In general, there are several possible legal qualifications, i.e. considering these services as:
- admission to events (services);
- electronic services;
- not falling into any special category, therefore those that are determined according to general rules.
Admission to events (services)
Article 28g sec. 1 of the VAT Act shows that the place of providing access services to, inter alia, training is the place where this service actually takes place. However, admission to training can only be considered in the case of stationary training. In the case of purchasing the webinar service (online training), admission (i.e. physical entry to the place where the training takes place) does not take place. Hence, this provision will not apply here.
The VAT Act provides for a specific settlement system for electronic services (the seat of the service provider – art. 28k and art. 2 point 26 of the VAT Act).
Electronic services are services provided electronically, referred to in art. 7 of Regulation (EU) 282/2011 – services provided via the Internet or electronic network, the provision of which – due to their nature – is generally automated and requires minimal human participation, and their performance without the use of information technology is impossible – e.g.:
- accessing and downloading videos or
- automated distance learning, the operation of which requires the use of the Internet or a similar electronic network, requiring little or no human input, including virtual classrooms, except where the Internet or a similar electronic network is used as a simple tool for teacher-student communication.
However, electronic services are not, among others: services provided by specialists, such as lawyers and financial advisers, who provide advice to their clients via e-mail, or educational services in which the course content is provided by the teacher via the Internet or electronic network (i.e. via a remote connection).
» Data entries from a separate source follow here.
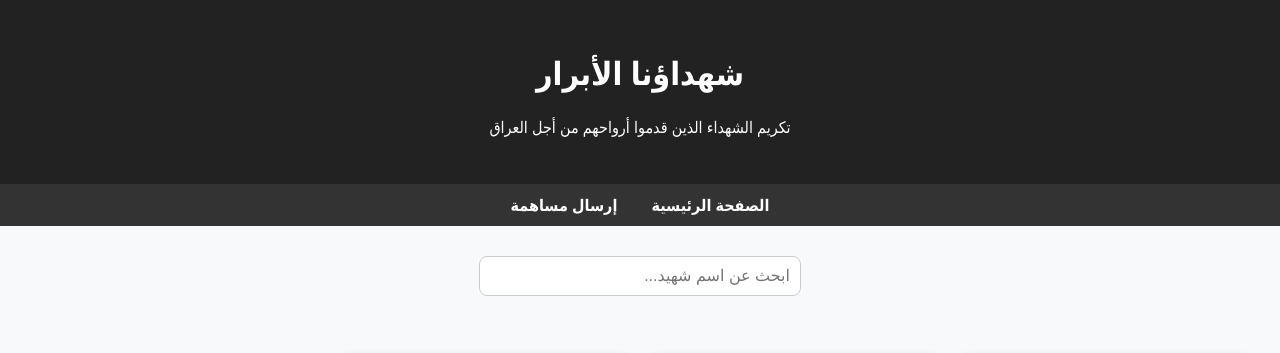
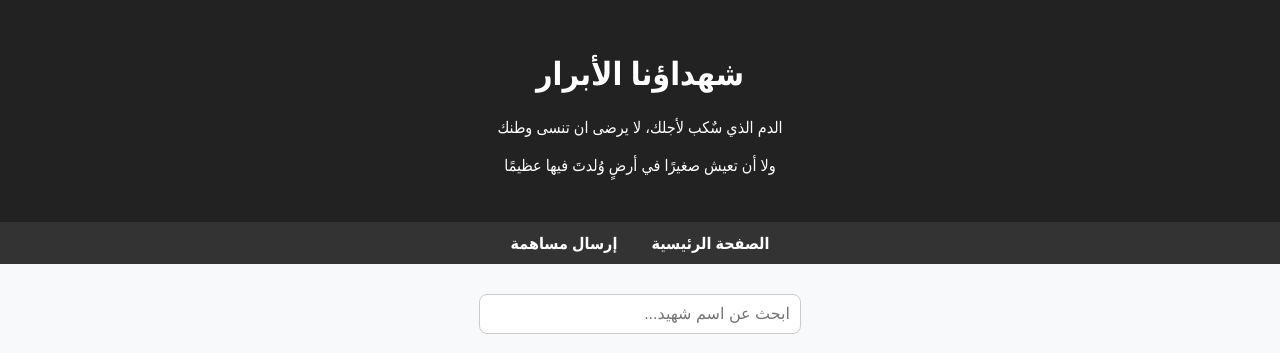
Before and after one commit to EhabAlSaydali/iraq-encyclopedia, a plain HTML site: page shaheed.html in a window 1280 px wide. Shown: the top 353 px of the page. Drawn offline with Linux system fonts and the light colour scheme.

Commit message:
Update shaheed.html

```diff
--- a/shaheed.html
+++ b/shaheed.html
@@ -87,7 +87,9 @@
 
   <header>
     <h1>شهداؤنا الأبرار</h1>
-    <p>تكريم الشهداء الذين قدموا أرواحهم من أجل العراق</p>
+    <p>الدم الذي سٌكب لأجلك، لا يرضى ان تنسى وطنك</p>
+    <p>ولا أن تعيش صغيرًا في أرضٍ وُلدتَ فيها عظيمًا</p>
+
   </header>
 
   <nav>
```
With this in mind, the purchase of a “standard” webinar service is not an electronic service within the meaning of the aforementioned provisions.
When writing a “standard” webinar, the author means a service whose main component is the preparation of a lecture, and its consolidation and transmission in electronic form is secondary and auxiliary. This kind of service is more like legal advice given over the internet, which is not considered electronic.
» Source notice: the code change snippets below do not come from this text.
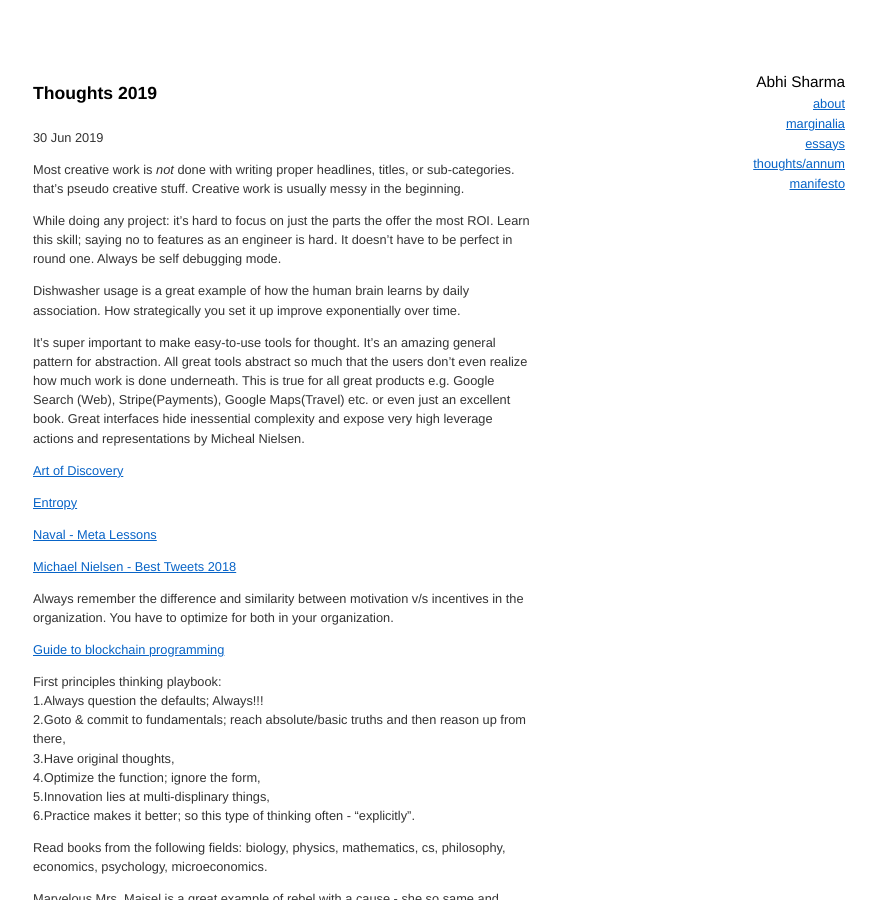
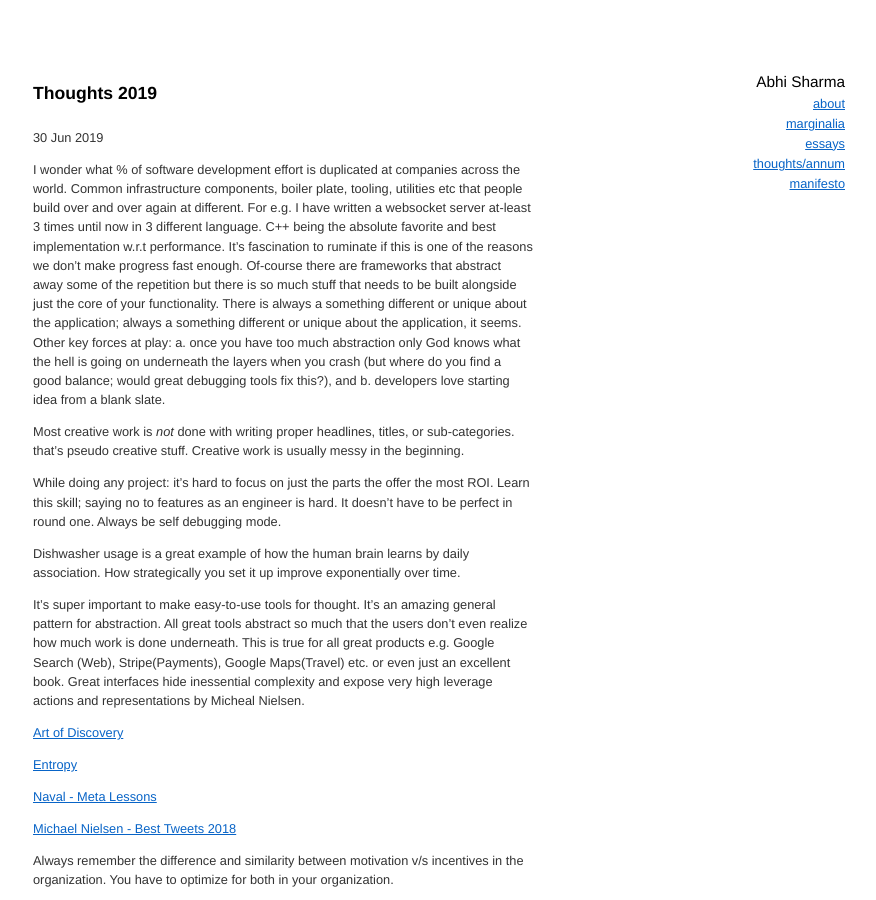
Before and after one commit to abhisharmab/abhisharmab.github.io, a Jekyll site: the page built from thoughts/_posts/2019-06-30-thoughts-in-2019.md, in a window 1280 px wide and 900 px high. Shown: the whole window, without its empty margins (191-1067 px from the left). Built offline with Jekyll 4.4.1, drawn with Linux system fonts in a browser that asks for light colours.

Commit message:
new thought

```diff
--- a/thoughts/_posts/2019-06-30-thoughts-in-2019.md
+++ b/thoughts/_posts/2019-06-30-thoughts-in-2019.md
@@ -5,6 +5,8 @@ category: thoughts
 date: 2019-06-30
 abstract: Collage of thoughts and notes
 ---
+
+I wonder what % of software development effort is duplicated at companies across the world. Common infrastructure components, boiler plate, tooling, utilities etc that people build over and over again at different. For e.g. I have written a websocket server at-least 3 times  until now in 3 different language. C++ being the absolute favorite and best implementation w.r.t performance. It's fascination to ruminate if this is one of the reasons we don't make progress fast enough. Of-course there are frameworks that abstract away some of the repetition but there is so much stuff that needs to be built alongside just the core of your functionality. There is always a something different or unique about the application; always a something different or unique about the application, it seems. Other key forces at play: a. once you have too much abstraction only God knows what the hell is going on underneath the layers when you crash (but where do you find a good balance; would great debugging tools fix this?), and b. developers love starting idea from a blank slate.
 
 Most creative work is _not_ done with writing proper headlines, titles, or sub-categories. that’s pseudo creative stuff. Creative work is usually messy in the beginning.
 
```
This interpretation can also be found in numerous individual interpretations, for example the individual interpretation of the Director of the National Tax Information of August 24, 2020 (No. 0114-KDIP1-2.4012.195.2020.2.KST).
Different classification – general rules
Bearing in mind the above, the place of providing the services of the purchased webinar to taxpayers is determined pursuant to Art. 28b paragraph. 1 of the VAT Act, which states that the place of provision of services in the case of providing services to the taxpayer is the place where the taxpayer who is the recipient of the service has its registered office. As a consequence, the purchase of an online training service constitutes an import of services for the Polish taxpayer.
Such qualification of the purchased webinar service is confirmed, for example, by the individual interpretation of the Director of the National Tax Information of June 3, 2022 (No. 0111-KDIB3-3.4012.73.2022.4.MS).
Thus, in accordance with Art. 17 sec. 1 point 4 of the VAT Act, the provision of services for the performance of which the recipient is the taxpayer, constitutes the import of services within the meaning of Art. 2 point 9 of the VAT Act. In such a case, pursuant to Art. 17 sec. 2 of the VAT Act, the service provider does not account for output tax.
It should be emphasized that the import of services takes place regardless of whether the services are purchased from a taxpayer from an EU country or from a third country. In the case of importing services, if the services are purchased from a contractor from an EU country, the taxpayer is, however, obliged to register for EU VAT. However, when the service is purchased from a company outside the EU, it is not necessary.